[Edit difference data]
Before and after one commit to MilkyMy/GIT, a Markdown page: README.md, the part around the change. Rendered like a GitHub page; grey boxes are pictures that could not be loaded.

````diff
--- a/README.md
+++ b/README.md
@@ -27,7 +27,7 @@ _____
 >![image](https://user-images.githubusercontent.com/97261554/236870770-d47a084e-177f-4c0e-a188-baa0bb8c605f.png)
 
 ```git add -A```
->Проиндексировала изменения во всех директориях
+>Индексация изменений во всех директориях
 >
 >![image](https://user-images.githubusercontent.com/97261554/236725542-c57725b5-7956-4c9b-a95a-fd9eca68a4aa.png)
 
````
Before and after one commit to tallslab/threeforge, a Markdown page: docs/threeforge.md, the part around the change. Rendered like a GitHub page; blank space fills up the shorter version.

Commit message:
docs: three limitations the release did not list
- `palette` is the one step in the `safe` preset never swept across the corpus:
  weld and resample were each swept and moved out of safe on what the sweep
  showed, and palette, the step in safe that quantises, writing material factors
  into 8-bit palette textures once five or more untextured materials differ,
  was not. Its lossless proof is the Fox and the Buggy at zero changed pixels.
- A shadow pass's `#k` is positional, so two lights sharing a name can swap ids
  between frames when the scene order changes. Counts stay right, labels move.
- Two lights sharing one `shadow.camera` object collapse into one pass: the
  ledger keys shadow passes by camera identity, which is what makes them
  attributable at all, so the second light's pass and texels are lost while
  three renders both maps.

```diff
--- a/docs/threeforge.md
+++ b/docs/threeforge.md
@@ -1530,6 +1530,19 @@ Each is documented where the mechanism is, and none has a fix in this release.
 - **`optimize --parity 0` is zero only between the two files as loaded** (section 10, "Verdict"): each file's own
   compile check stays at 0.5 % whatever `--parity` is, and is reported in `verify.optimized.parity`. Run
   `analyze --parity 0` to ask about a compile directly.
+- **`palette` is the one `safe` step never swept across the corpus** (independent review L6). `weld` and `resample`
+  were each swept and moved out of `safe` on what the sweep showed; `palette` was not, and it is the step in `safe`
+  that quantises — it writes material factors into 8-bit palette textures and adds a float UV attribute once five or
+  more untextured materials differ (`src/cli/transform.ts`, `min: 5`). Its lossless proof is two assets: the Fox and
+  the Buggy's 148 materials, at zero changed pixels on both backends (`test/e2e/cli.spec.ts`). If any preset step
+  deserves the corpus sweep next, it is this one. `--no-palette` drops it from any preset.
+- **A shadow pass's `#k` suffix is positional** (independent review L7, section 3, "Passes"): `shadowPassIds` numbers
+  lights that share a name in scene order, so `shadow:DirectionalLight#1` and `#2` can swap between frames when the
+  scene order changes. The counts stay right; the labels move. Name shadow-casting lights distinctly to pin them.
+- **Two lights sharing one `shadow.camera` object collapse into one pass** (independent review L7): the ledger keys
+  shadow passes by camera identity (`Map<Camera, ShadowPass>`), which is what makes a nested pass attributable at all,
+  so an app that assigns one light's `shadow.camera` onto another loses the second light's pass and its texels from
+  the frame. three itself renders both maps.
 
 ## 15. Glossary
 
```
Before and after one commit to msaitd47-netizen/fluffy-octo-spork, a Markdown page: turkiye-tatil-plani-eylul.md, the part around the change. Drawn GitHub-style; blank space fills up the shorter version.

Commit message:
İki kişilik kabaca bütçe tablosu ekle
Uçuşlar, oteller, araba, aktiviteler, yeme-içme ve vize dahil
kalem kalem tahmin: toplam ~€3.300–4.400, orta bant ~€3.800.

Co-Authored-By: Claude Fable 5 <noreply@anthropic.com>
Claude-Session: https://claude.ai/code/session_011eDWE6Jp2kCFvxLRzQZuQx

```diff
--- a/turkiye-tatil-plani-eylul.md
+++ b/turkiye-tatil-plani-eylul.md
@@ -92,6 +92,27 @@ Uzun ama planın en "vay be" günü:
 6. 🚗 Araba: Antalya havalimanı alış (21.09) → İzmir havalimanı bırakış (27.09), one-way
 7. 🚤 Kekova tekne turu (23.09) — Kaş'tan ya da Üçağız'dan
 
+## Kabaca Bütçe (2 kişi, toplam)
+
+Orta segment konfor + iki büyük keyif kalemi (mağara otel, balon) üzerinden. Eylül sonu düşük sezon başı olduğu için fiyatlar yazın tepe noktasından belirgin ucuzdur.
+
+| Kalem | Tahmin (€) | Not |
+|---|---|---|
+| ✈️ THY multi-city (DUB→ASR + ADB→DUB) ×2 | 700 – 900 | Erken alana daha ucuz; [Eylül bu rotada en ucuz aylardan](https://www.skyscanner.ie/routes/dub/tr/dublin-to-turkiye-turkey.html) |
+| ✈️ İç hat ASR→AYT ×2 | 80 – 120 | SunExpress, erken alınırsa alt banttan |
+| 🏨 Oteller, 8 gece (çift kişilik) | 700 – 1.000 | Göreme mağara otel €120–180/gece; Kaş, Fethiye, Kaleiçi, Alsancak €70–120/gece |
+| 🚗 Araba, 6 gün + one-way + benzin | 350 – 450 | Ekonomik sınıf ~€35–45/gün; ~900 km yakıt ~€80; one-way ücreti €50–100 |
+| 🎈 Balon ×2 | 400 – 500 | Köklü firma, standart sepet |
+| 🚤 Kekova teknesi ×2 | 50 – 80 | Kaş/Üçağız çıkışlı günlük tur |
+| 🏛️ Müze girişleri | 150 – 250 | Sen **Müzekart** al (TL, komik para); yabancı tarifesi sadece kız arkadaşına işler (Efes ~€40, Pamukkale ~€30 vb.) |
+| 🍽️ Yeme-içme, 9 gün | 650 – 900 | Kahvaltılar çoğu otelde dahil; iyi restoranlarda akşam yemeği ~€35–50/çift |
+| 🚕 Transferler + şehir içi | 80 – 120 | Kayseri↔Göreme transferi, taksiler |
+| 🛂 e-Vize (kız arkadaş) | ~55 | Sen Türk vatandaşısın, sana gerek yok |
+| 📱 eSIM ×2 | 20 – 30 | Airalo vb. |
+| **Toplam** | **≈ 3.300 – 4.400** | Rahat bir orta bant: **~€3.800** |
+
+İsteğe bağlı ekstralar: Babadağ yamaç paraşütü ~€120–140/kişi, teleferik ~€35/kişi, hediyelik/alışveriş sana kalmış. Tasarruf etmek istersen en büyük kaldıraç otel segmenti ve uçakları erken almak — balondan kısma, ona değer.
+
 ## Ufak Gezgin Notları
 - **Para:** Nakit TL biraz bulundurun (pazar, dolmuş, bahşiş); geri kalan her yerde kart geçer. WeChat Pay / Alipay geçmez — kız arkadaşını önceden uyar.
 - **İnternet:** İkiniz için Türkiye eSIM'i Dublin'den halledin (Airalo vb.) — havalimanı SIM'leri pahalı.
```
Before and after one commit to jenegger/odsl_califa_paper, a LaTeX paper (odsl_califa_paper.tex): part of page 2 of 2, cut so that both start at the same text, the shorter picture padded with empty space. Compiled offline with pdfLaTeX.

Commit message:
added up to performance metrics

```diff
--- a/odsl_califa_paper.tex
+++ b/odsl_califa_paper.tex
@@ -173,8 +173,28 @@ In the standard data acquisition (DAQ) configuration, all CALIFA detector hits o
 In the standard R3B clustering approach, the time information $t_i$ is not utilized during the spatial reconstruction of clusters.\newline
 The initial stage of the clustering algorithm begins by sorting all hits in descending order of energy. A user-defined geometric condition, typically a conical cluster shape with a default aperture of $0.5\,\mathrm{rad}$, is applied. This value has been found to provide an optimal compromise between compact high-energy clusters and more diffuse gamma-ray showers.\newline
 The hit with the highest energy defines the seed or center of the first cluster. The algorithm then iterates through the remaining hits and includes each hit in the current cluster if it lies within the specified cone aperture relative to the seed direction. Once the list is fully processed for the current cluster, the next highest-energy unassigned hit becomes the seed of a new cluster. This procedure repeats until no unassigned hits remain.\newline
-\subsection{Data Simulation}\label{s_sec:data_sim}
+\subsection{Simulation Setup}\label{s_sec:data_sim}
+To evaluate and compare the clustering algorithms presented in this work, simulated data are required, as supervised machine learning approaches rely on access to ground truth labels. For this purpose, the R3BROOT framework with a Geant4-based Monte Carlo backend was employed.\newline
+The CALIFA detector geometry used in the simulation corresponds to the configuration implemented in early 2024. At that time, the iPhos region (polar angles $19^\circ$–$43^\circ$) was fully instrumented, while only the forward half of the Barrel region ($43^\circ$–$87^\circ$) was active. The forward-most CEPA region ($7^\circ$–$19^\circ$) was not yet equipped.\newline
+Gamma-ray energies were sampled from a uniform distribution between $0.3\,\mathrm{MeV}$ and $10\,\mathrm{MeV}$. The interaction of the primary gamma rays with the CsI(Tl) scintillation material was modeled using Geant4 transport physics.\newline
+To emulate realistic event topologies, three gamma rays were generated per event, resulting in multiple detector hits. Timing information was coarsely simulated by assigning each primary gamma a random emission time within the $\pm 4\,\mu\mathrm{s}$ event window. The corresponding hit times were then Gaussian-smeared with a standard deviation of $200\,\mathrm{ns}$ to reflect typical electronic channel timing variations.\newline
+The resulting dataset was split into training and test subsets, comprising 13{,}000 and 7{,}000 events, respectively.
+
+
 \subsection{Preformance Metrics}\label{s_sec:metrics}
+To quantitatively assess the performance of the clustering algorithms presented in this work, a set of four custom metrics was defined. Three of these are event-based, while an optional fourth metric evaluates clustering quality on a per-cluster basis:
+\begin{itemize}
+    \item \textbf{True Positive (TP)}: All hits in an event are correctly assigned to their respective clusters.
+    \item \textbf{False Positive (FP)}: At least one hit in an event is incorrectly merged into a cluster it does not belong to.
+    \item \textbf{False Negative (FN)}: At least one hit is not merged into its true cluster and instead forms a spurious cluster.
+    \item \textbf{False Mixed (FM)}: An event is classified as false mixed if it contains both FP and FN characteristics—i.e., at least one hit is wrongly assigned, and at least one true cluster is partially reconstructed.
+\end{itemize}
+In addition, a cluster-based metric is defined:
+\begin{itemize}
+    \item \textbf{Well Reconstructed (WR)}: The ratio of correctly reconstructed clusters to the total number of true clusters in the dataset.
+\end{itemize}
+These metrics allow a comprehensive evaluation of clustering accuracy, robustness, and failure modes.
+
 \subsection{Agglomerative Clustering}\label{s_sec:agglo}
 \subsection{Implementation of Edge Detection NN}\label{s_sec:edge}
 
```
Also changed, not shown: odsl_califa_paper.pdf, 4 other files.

What is needed> Return each line among the entries that holds the word "proof".

Answer section>
  was not. Its lossless proof is the Fox and the Buggy at zero changed pixels.
+  more untextured materials differ (`src/cli/transform.ts`, `min: 5`). Its lossless proof is two assets: the Fox and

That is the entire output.